    Wow! How the heck did that guy guess it correctly? We all knew if was something related to cloud computing but the idea of webserver in a browser didn't even remotely occur in my brain. Kudoes to Kas Thomas. And there are still plenty of features to implement. Opera needs still lacks stuff like form filler (not a password filler, but full fledged form filler like lastpass or roboform). It desperately needs to create an userjs manager as well as an userjs gallery.
  • Rarst #

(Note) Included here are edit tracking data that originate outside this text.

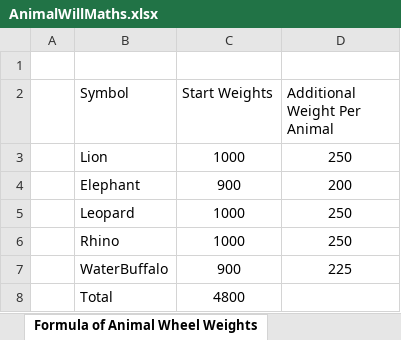
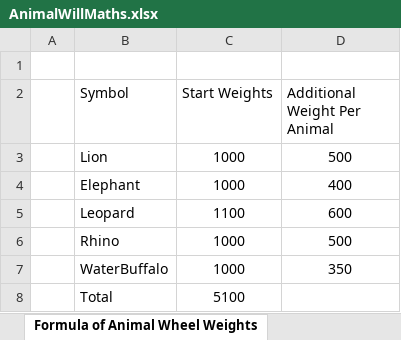
Before and after one commit to microchelick43018/AnimalWill, an Excel workbook: AnimalWill/AnimalWillMaths.xlsx, sheet Formula of Animal Wheel Weights, drawn as a sheet; values as stored, in another font and other column widths than the file's, no borders; the diff names each change by its address in the sheet, - before the commit and + after, or states it on an @@ line.

```diff
--- a/AnimalWill/AnimalWillMaths.xlsx (sheet Formula of Animal Wheel Weights)
+++ b/AnimalWill/AnimalWillMaths.xlsx (sheet Formula of Animal Wheel Weights)
-D3 (Additional Weight Per Animal): 250
+D3 (Additional Weight Per Animal): 500
-C4 (Start Weights): 900
+C4 (Start Weights): 1000
-D4 (Additional Weight Per Animal): 200
+D4 (Additional Weight Per Animal): 400
-C5 (Start Weights): 1000
+C5 (Start Weights): 1100
-D5 (Additional Weight Per Animal): 250
+D5 (Additional Weight Per Animal): 600
-D6 (Additional Weight Per Animal): 250
+D6 (Additional Weight Per Animal): 500
-C7 (Start Weights): 900
+C7 (Start Weights): 1000
-D7 (Additional Weight Per Animal): 225
+D7 (Additional Weight Per Animal): 350
-C8 (Start Weights): 4800
+C8 (Start Weights): 5100
```
Also changed, not shown: sheet Base Game Reels 2, sheet Outer Collector Reels, sheet Base Game Reels 3, sheet Base Game Reels 1, sheet Buffalo Feature Reel Set3, sheet Elephant Feature Reels, 6 more sheets, formulas that keep their value, 2 other files.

    @Pallab Yeah, he made very accurate guess. Probably his train of thought coincided with that of Opera developers. As for forms I am used to filling those with Opera Wand and Notes. Not completely automated but works and is native. Never got to playing with JS stuff. It indeed could use better interface and some kind of catalogue.